_Task item_: Every entry in the data that follows should come back exactly, pictures aside.

>>>>

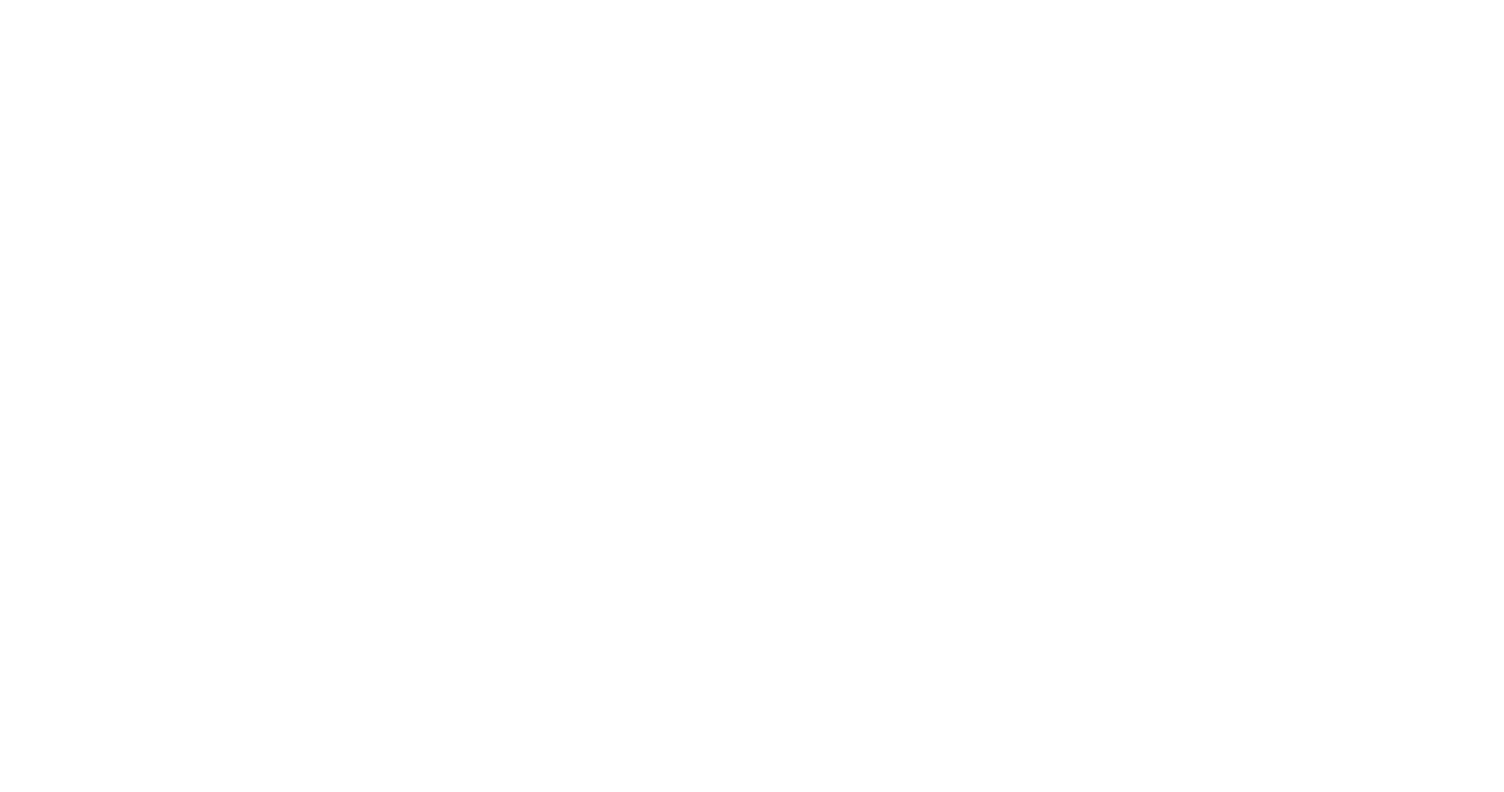
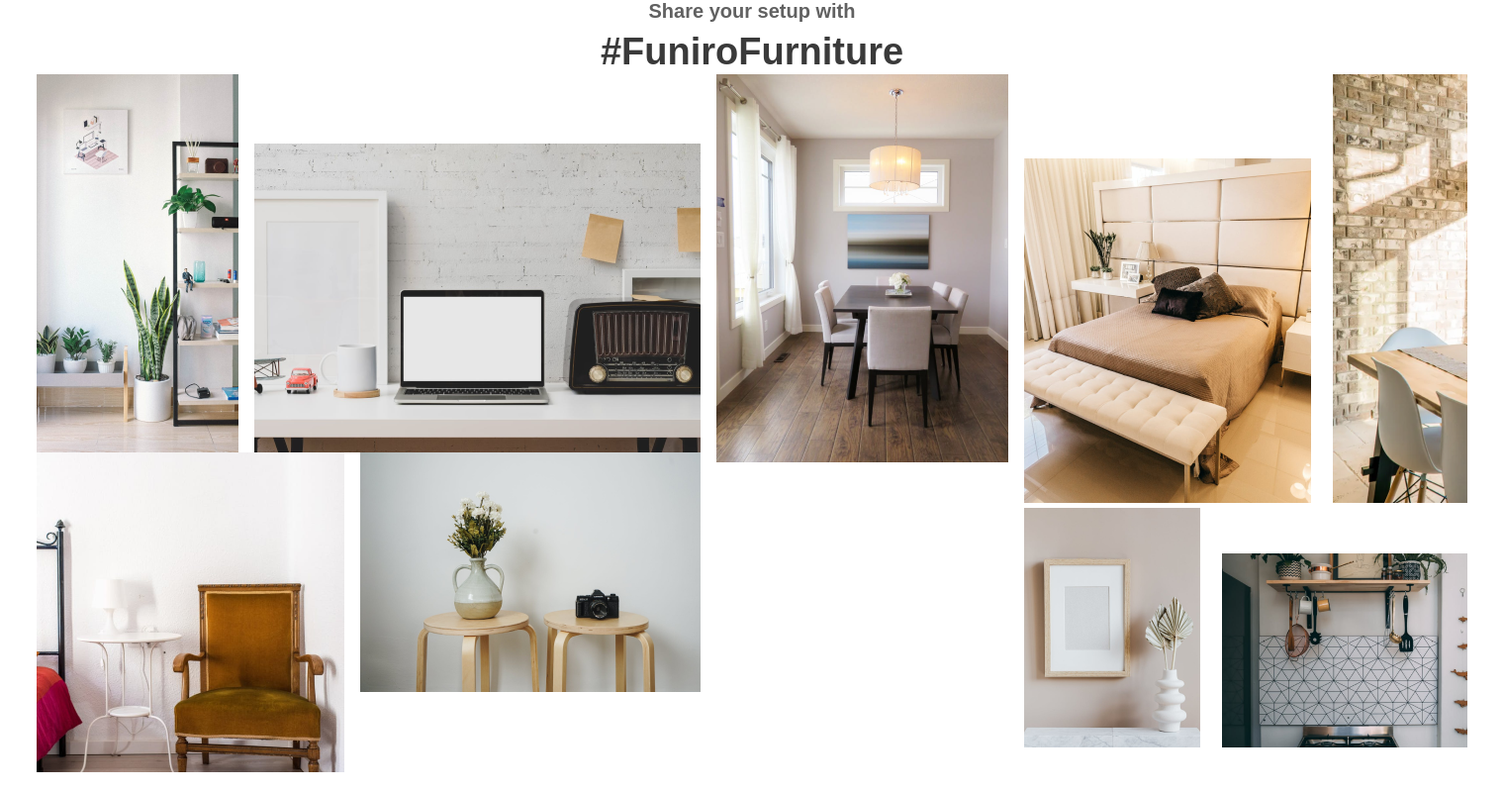
Before and after one commit to Yanochka09/Flexbox, a plain HTML site: page index.html in a window 1280 px wide. Shown: the whole page at 99% size, 1520 px wide, since content can reach past the window. Drawn offline with Linux system fonts and the light colour scheme.

Commit message:
Скорректировала структуру проекта

```diff
--- a/index.html
+++ b/index.html
@@ -10,5 +10,42 @@
     <link rel="stylesheet" href="css/stile.css">
 </head>
 <body>
+    <section class="header">
+        <div class="container">
+            <div class="flex-title">
+                <span>Share your setup with</span>
+                <h2>#FuniroFurniture</h2>
+            </div>
+        </div>
+    </section>
+    <section class="main-img">
+        <div class="container">
+            <div class="left-img">
+                <div class="top-left-img">
+                    <img src="img/img.png" alt="img">
+                    <img src="img/img2.png" alt="img2">
+                </div>
+                <div class="bottom-left-img">
+                    <img src="img/img3.png" alt="img3">
+                    <img src="img/img4.png" alt="img4">
+                </div>
+            </div>
+            <div class="center-img">
+                <div class="center-right-img">
+                    <img src="img/img5.png" alt="img5">
+                </div>
+            </div>
+            <div class="right-img">
+                <div class="top-right-img">
+                    <img src="img/img6.png" alt="img6">
+                    <img src="img/img7.png" alt="img7">
+                </div>
+                <div class="bottom-right-img">
+                    <img src="img/img8.png" alt="img8">
+                    <img src="img/img9.png" alt="img9">
+                </div>
+            </div>
+        </div>
+    </section>
 </body>
 </html>
```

<<<<

_Output of the exercise_:
Before and after one commit to Yanochka09/Flexbox, a plain HTML site: page index.html in a window 1280 px wide. Shown: the whole page at 99% size, 1520 px wide, since content can reach past the window. Drawn offline with Linux system fonts and the light colour scheme.

Commit message:
Скорректировала структуру проекта

```diff
--- a/index.html
+++ b/index.html
@@ -10,5 +10,42 @@
     <link rel="stylesheet" href="css/stile.css">
 </head>
 <body>
+    <section class="header">
+        <div class="container">
+            <div class="flex-title">
+                <span>Share your setup with</span>
+                <h2>#FuniroFurniture</h2>
+            </div>
+        </div>
+    </section>
+    <section class="main-img">
+        <div class="container">
+            <div class="left-img">
+                <div class="top-left-img">
+                    <img src="img/img.png" alt="img">
+                    <img src="img/img2.png" alt="img2">
+                </div>
+                <div class="bottom-left-img">
+                    <img src="img/img3.png" alt="img3">
+                    <img src="img/img4.png" alt="img4">
+                </div>
+            </div>
+            <div class="center-img">
+                <div class="center-right-img">
+                    <img src="img/img5.png" alt="img5">
+                </div>
+            </div>
+            <div class="right-img">
+                <div class="top-right-img">
+                    <img src="img/img6.png" alt="img6">
+                    <img src="img/img7.png" alt="img7">
+                </div>
+                <div class="bottom-right-img">
+                    <img src="img/img8.png" alt="img8">
+                    <img src="img/img9.png" alt="img9">
+                </div>
+            </div>
+        </div>
+    </section>
 </body>
 </html>
```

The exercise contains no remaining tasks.